#### Work required:
Scan the listing for "import" and copy out each line that has it.

Segment Start: Data for this exercise

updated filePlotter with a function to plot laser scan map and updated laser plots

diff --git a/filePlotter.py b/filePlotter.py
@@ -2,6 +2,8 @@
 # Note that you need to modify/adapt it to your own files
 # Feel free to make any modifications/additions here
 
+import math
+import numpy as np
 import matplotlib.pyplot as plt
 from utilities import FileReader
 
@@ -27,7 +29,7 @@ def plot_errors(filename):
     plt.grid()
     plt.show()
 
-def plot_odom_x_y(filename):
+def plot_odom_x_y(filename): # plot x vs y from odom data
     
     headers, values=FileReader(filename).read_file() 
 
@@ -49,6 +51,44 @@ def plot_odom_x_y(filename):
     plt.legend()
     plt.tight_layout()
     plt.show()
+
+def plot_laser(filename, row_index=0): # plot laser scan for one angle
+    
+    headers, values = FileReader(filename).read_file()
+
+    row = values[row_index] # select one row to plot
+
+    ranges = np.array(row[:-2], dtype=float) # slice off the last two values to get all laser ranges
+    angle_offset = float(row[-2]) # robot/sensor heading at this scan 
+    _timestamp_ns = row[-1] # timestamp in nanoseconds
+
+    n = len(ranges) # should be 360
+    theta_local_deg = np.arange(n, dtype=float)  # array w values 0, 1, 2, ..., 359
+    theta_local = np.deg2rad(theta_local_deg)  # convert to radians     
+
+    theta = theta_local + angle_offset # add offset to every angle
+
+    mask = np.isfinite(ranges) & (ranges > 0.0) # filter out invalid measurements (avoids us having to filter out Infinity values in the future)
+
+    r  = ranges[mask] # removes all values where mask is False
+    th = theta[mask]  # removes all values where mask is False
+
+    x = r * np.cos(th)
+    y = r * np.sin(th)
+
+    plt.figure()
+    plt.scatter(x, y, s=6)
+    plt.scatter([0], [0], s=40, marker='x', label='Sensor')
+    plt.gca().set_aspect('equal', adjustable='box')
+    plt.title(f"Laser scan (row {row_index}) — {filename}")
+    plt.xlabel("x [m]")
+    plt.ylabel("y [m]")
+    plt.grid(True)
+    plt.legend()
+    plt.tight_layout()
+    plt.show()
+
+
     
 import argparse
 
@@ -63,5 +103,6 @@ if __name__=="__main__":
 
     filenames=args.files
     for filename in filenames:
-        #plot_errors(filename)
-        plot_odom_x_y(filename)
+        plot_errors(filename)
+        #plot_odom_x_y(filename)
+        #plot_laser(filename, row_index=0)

Segment End: Data for this exercise
Segment Start: Data for this exercise

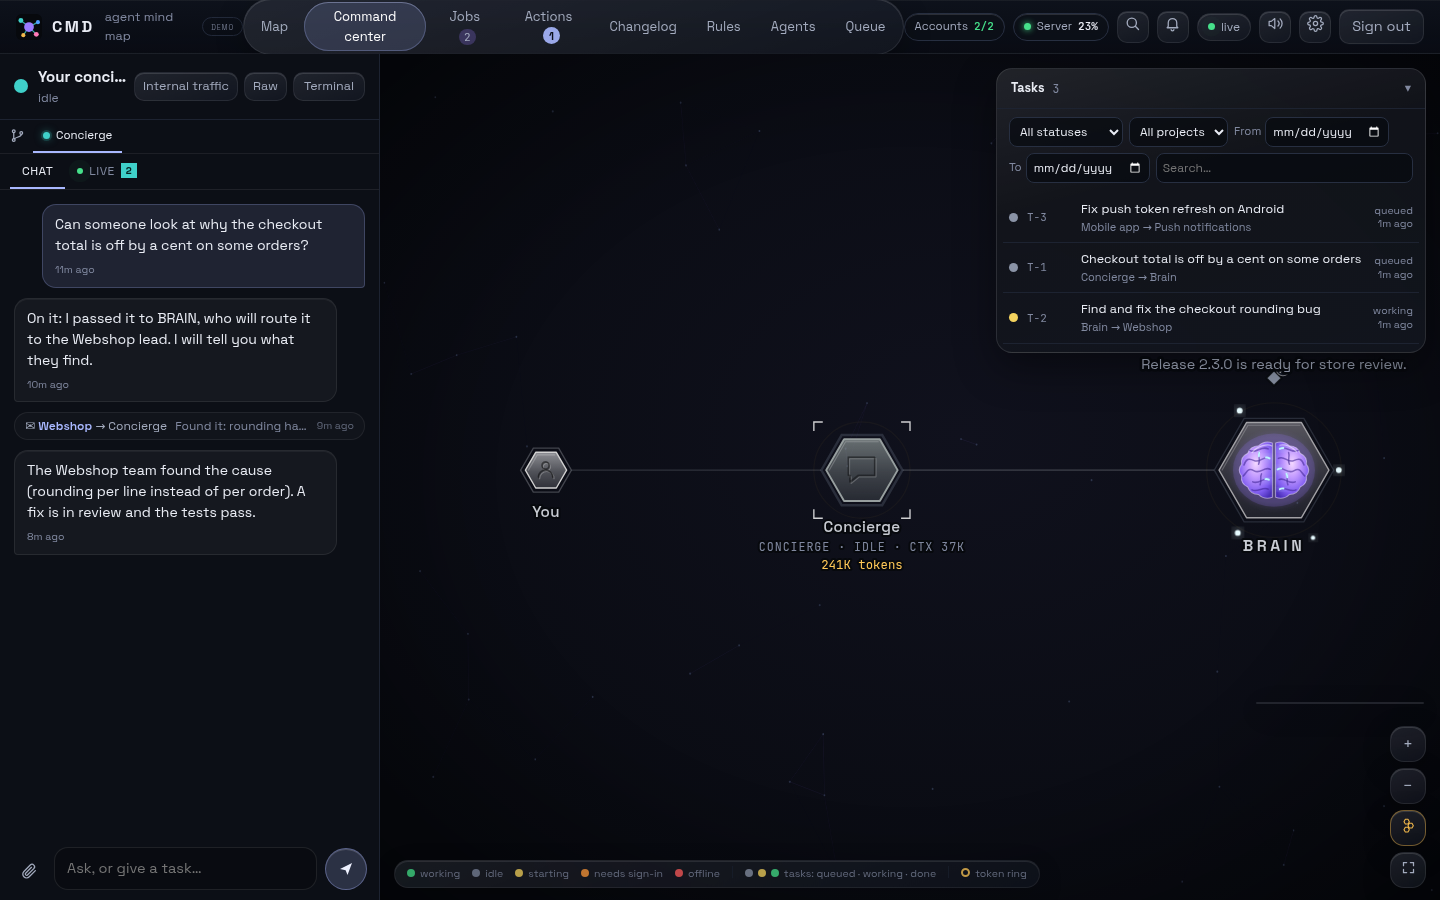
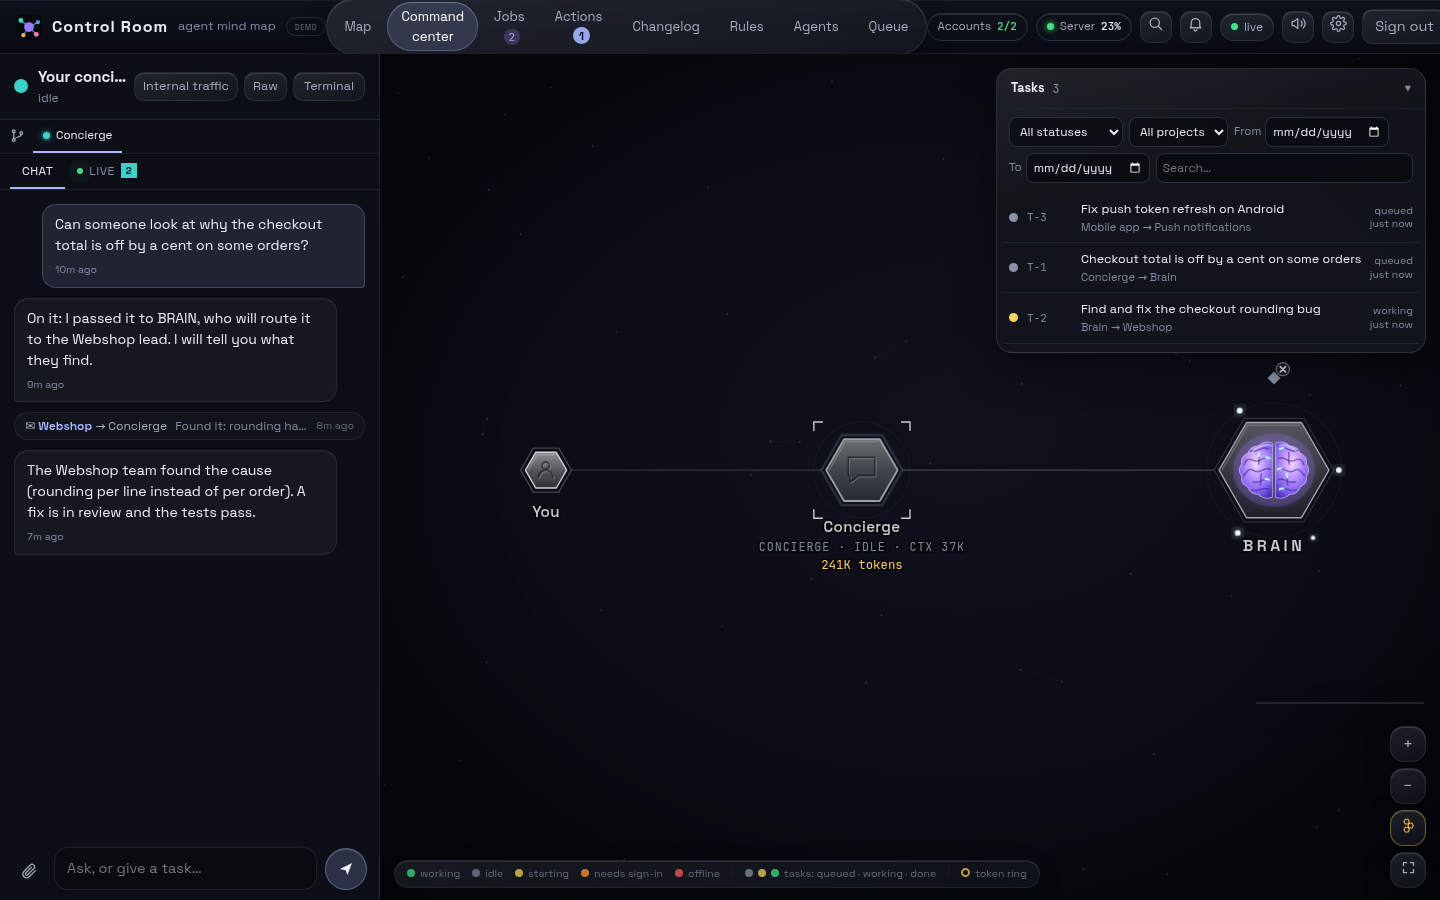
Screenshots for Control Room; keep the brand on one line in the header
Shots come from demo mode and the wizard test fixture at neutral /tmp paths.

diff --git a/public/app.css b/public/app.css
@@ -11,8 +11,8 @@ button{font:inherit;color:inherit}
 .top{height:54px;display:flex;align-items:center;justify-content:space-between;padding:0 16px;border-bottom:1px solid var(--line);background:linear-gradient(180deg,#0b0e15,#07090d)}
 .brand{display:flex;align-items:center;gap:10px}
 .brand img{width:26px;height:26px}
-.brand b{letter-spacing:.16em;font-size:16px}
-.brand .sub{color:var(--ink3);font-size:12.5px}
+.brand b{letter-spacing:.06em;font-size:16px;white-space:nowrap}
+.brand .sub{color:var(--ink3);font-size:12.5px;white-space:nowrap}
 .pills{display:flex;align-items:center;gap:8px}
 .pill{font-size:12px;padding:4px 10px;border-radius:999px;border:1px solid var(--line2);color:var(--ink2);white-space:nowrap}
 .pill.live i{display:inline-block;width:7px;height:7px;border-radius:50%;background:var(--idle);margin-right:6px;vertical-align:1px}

Segment End: Data for this exercise
Segment Start: Data for this exercise

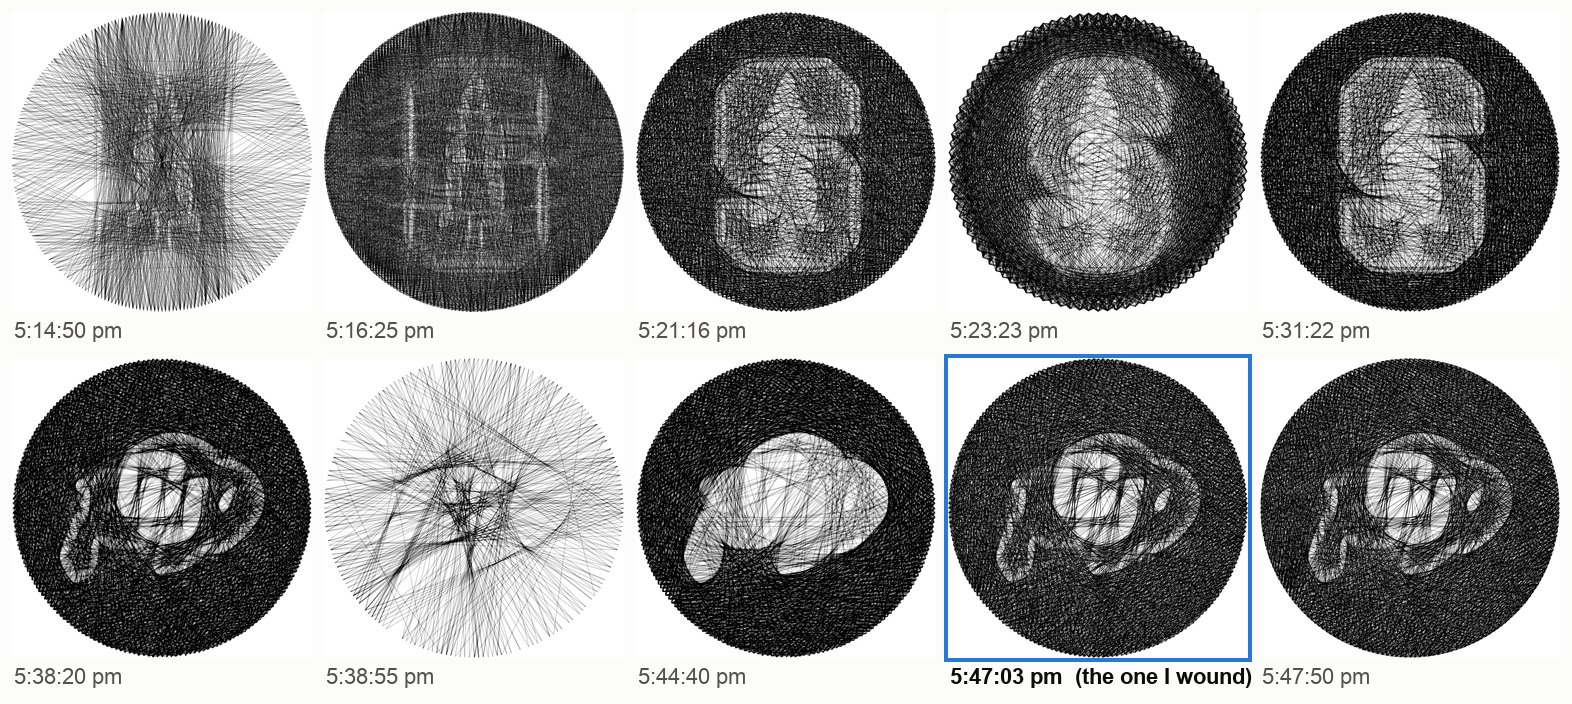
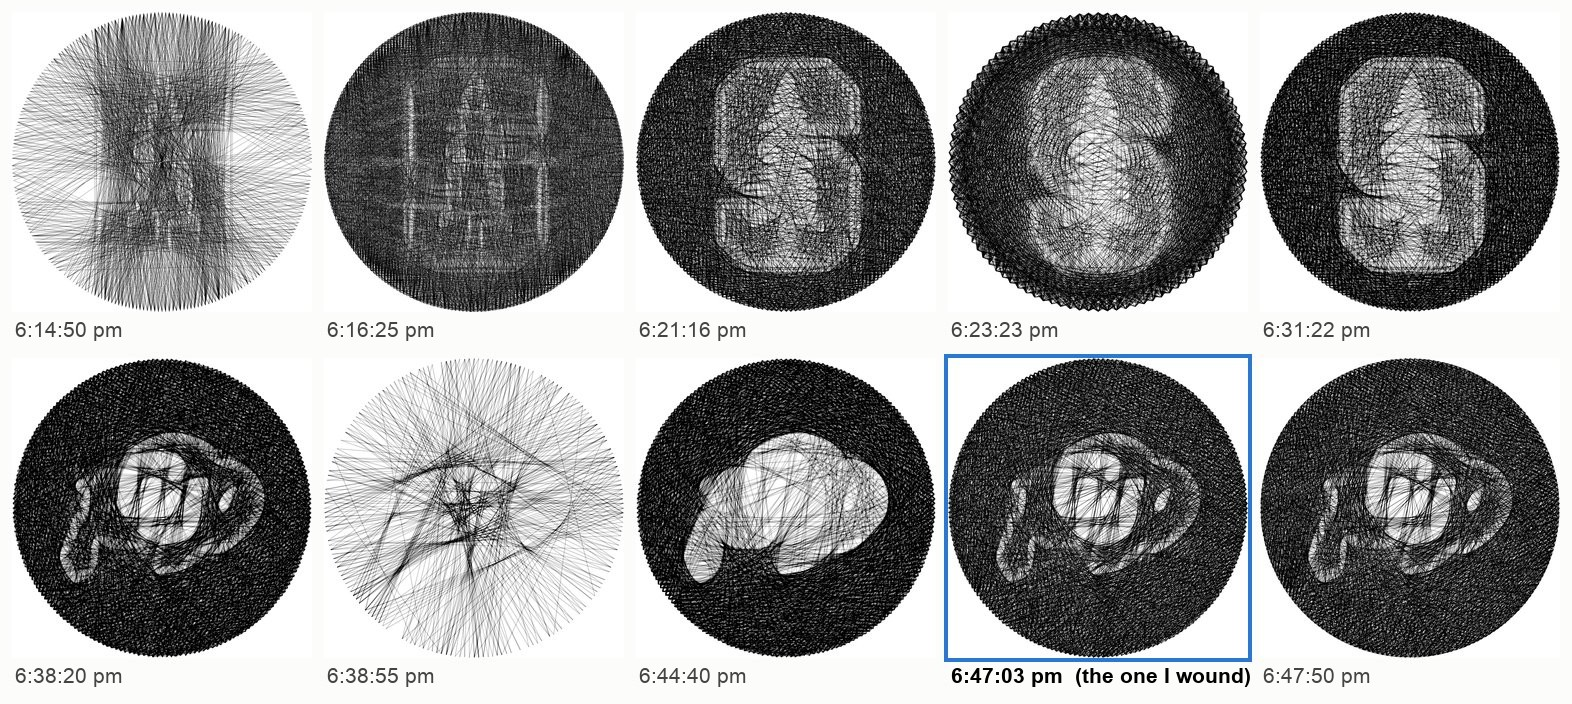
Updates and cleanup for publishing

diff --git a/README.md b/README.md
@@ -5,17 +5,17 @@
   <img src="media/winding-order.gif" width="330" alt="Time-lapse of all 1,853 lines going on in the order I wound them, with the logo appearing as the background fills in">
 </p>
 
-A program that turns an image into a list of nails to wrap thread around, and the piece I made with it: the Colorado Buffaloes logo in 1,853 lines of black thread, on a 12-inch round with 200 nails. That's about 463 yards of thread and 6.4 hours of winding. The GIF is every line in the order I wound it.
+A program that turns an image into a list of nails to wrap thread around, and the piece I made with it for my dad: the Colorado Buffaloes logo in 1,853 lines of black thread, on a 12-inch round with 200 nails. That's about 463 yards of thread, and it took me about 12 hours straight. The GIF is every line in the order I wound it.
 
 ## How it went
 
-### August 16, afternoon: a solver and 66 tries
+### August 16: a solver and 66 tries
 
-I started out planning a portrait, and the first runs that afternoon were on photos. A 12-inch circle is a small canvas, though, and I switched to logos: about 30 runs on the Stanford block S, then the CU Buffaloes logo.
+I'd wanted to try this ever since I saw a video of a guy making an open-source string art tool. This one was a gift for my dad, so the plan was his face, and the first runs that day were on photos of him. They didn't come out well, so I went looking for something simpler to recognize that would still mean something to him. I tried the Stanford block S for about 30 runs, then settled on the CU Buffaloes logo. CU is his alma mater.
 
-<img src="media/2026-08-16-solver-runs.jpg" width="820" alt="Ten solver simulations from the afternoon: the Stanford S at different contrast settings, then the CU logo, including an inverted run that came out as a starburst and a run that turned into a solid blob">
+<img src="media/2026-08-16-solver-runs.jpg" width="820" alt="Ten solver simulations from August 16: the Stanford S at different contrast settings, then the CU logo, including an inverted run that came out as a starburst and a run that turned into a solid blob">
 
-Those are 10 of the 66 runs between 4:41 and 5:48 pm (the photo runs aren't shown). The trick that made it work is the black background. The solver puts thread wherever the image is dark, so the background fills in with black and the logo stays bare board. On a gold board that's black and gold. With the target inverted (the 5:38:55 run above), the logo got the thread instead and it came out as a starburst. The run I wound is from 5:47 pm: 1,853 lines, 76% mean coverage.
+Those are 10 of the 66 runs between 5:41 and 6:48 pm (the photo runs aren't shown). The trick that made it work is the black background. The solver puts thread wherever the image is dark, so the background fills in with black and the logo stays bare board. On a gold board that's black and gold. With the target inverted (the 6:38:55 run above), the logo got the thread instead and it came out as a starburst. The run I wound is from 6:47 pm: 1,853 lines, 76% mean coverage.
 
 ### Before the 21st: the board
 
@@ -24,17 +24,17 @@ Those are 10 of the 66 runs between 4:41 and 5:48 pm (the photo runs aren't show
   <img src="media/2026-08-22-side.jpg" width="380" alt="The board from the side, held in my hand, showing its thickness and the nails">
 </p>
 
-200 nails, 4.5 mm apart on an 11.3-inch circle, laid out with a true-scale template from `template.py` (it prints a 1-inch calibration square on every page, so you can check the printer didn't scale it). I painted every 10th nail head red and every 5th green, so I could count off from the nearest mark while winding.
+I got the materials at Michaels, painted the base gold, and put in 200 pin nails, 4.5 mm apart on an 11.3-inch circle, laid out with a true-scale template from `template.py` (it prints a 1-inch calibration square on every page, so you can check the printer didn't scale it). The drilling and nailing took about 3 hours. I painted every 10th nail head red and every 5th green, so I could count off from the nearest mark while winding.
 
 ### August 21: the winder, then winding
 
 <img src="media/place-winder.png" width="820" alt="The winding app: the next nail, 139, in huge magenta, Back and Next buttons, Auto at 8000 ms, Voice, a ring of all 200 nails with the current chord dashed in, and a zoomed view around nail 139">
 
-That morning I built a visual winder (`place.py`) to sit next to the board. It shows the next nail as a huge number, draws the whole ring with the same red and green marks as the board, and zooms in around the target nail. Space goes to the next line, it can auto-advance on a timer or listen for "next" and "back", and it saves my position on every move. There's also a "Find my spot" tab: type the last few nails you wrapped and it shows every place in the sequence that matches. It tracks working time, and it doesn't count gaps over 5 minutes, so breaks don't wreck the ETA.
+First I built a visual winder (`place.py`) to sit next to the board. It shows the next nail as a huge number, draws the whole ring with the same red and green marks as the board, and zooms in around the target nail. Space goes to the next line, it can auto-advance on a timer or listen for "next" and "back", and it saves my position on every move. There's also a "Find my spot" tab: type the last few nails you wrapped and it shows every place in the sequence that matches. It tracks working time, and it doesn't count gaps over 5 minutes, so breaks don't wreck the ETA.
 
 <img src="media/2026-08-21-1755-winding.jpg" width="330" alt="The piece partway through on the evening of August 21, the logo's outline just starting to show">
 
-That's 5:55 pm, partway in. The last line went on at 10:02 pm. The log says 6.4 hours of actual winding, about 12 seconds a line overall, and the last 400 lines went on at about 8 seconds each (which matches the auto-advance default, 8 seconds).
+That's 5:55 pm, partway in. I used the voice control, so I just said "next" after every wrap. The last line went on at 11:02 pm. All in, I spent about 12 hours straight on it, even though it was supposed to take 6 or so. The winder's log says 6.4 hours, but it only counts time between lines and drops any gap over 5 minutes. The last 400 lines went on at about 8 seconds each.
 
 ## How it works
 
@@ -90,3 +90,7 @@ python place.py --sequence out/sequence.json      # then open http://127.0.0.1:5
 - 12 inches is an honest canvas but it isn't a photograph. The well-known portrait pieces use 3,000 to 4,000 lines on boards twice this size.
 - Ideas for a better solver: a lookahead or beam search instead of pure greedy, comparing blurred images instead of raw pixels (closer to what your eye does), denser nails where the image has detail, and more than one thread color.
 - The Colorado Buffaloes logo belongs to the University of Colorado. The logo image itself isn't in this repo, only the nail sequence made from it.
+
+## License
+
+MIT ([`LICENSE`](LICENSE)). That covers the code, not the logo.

Segment End: Data for this exercise

#### Exercise response:
+import math
+import numpy as np
 import matplotlib.pyplot as plt
 from utilities import FileReader
 import argparse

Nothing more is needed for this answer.